Overview of Lyme Disease Pain Control

Most people with Lyme have pain. In this article I review the causes of Lyme pain and the steps a person can take to control and eliminate pain. I provide a strategy for controlling Lyme disease pain which uses:

  • Sleep,
  • Diet,
  • Anti-cytokine herbs and supplements to lower inflammation,
  • Supplements that support repair of mitochondria cell energy factories,
  • Low dose naltrexone (LDN),
  • Medical marijuana and/or CBD oil,
  • Magnesium to relax muscles,
  • Acupuncture, and
  • Prescriptions medications.

Types of Pain in Lyme Disease

There are three types of pain occuring in chronic Lyme disease. They are

  • inflammation,
  • neurologic, and
  • muscle spasm.

Cytokine Inflammation in Lyme Disease Pain

It is well known that Lyme disease triggers white blood cells to make excess inflammation chemicals called cytokines. These cytokines cause pain. For a detailed description of this and a review of treatments see Control Cytokines: A Guide to Fix Lyme Symptoms & The Immune System.

Lyme disease Pain Strategy

So one strategy to lower pain in Lyme disease is to take herbs and supplements that may support lowering cytokines. These include curcumin and liposomal glutathione. Low dose naltrexone (LDN), a prescription medicine, can also lower cytokines.

Neurologic Pain in Lyme Disease

Lyme disease can also cause neurologic pain. Nerve pain has qualities of sharp, stabbing, shooting, piercing, or electrical type pain. These qualities of pain occur when Lyme germs directly injure nerves. Or it occurs as a result of inflammation of those nerves from cytokines.

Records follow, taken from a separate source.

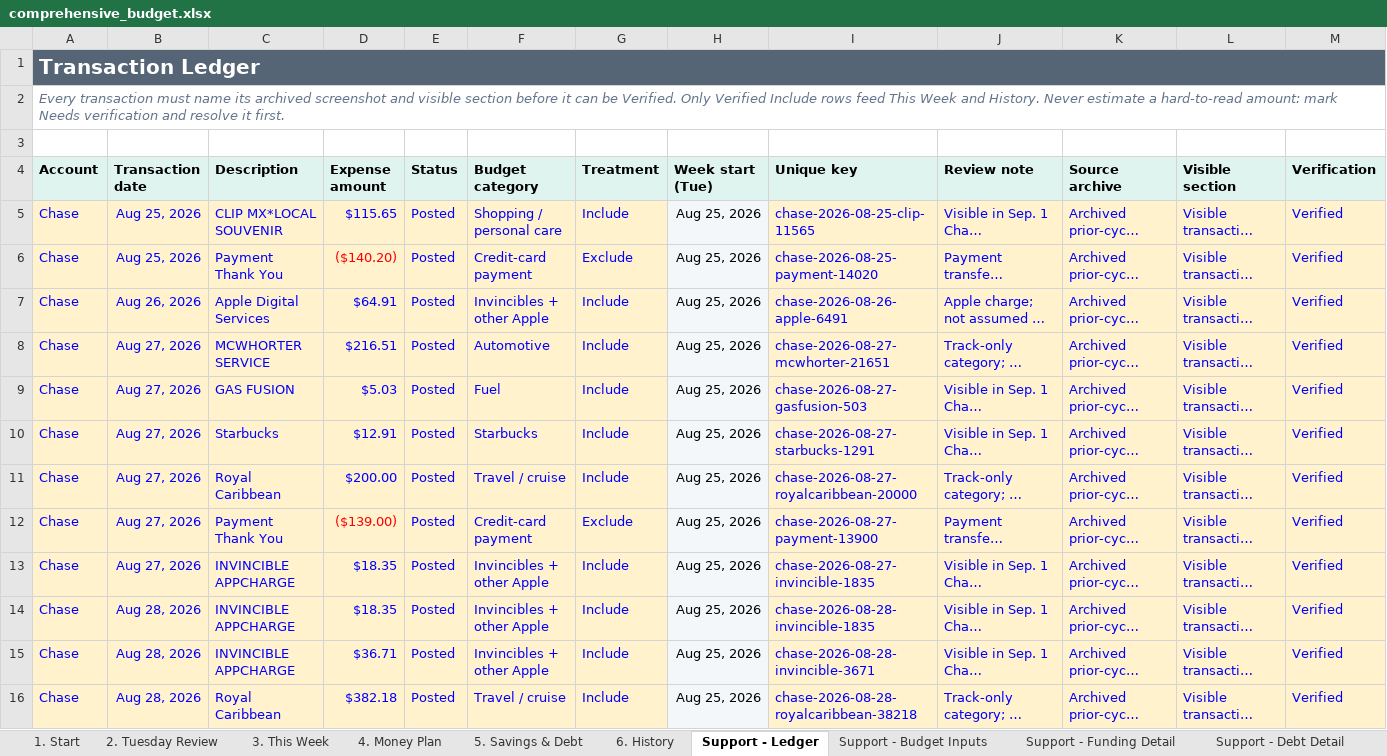
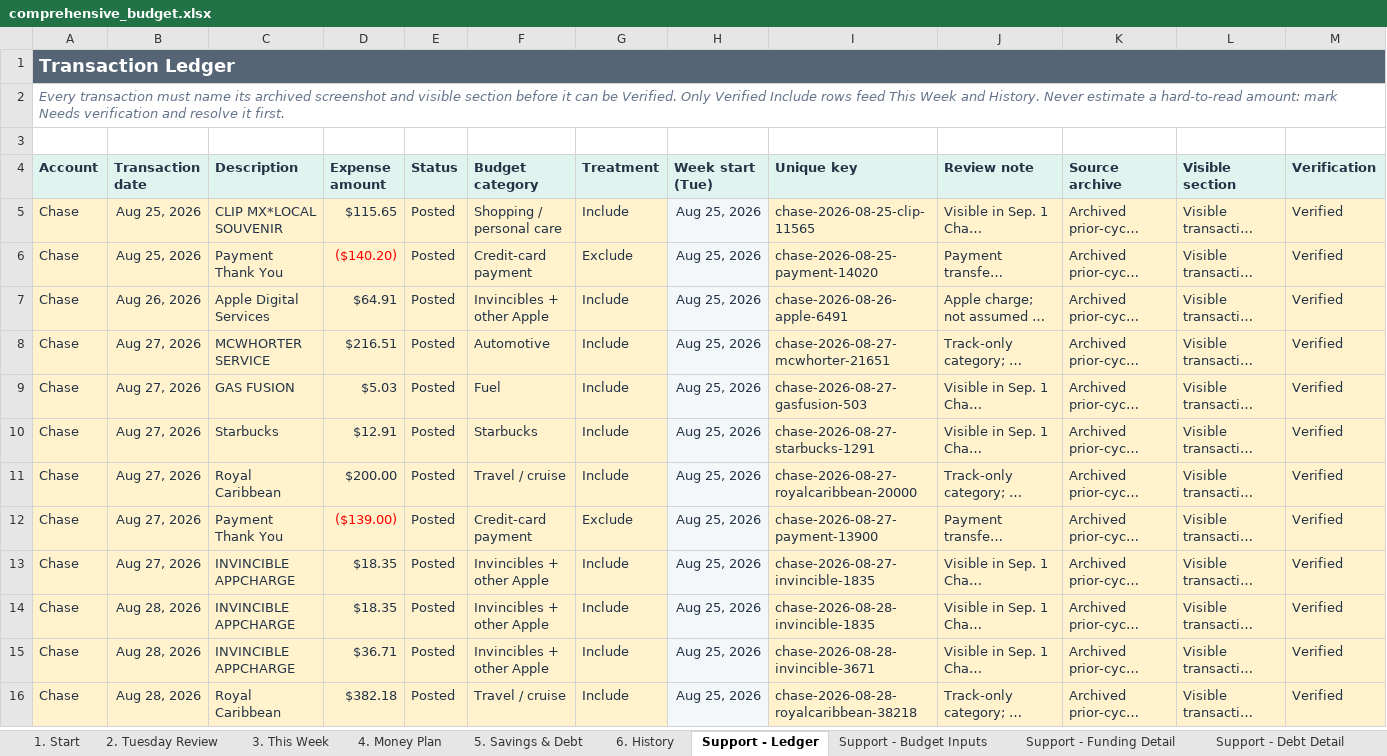
Before and after one commit to benjaminrobertburton-max/Budget, an Excel workbook: outputs/01a04fdf-3751-72e2-88f1-daf19b8b9d1d/comprehensive_budget.xlsx, sheet Support - Ledger, drawn as a sheet; only a part is shown; long unchanged cells end in …; values as stored, in another font and other column widths than the file's, no borders; conditional formats not drawn; the diff covers the shown part only; the diff names each change by its address in the sheet, - before the commit and + after, or states it on an @@ line.

```diff
--- a/outputs/01a04fdf-3751-72e2-88f1-daf19b8b9d1d/comprehensive_budget.xlsx (sheet Support - Ledger)
+++ b/outputs/01a04fdf-3751-72e2-88f1-daf19b8b9d1d/comprehensive_budget.xlsx (sheet Support - Ledger)
@@ A1 text size: smaller @@
-A4:M4 text colour: black
+A4:M4 text colour: #243447
-A5:G5 text colour: #0000FF
+A5:G5 text colour: #243447
-H5:H16 text colour: black
+H5:H16 text colour: #243447
-I5:M16 text colour: #0000FF
+I5:M16 text colour: #243447
-A6:C6 text colour: #0000FF
+A6:C6 text colour: #243447
-E6:G6 text colour: #0000FF
+E6:G6 text colour: #243447
-A7:G11 text colour: #0000FF
+A7:G11 text colour: #243447
-A12:C12 text colour: #0000FF
+A12:C12 text colour: #243447
-E12:G12 text colour: #0000FF
+E12:G12 text colour: #243447
-A13:G16 text colour: #0000FF
+A13:G16 text colour: #243447
```
Also changed, not shown: cell formats elsewhere in this sheet, sheet Support - Budget Inputs, sheet 6. History, sheet 3. This Week, sheet Support - Funding Detail, sheet Support - Account Snapshots, sheet 5. Savings & Debt, 8 more sheets, 1 other file.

There is a second type of nerve pain known to occur in people with fibromyalgia and MS, that likely occurs in people with Lyme disease. This is due to infection in the brain activating a brain immune cell called “microglia”. When infections activate Toll-like receptors on microglia, this leads to neurologic pain felt throughout the body. Some think this is the cause of the muscle pain (myalgia) seen in people with fibromyalgia. It is also likely a major cause of the myalgia seen in Lyme disease.  

Lyme Disease Pain Strategy

For nerve pain due to microglia activation in the brain, one strategy is to block the Toll-like receptors to stop the microglia from turning on. LDN helps with this.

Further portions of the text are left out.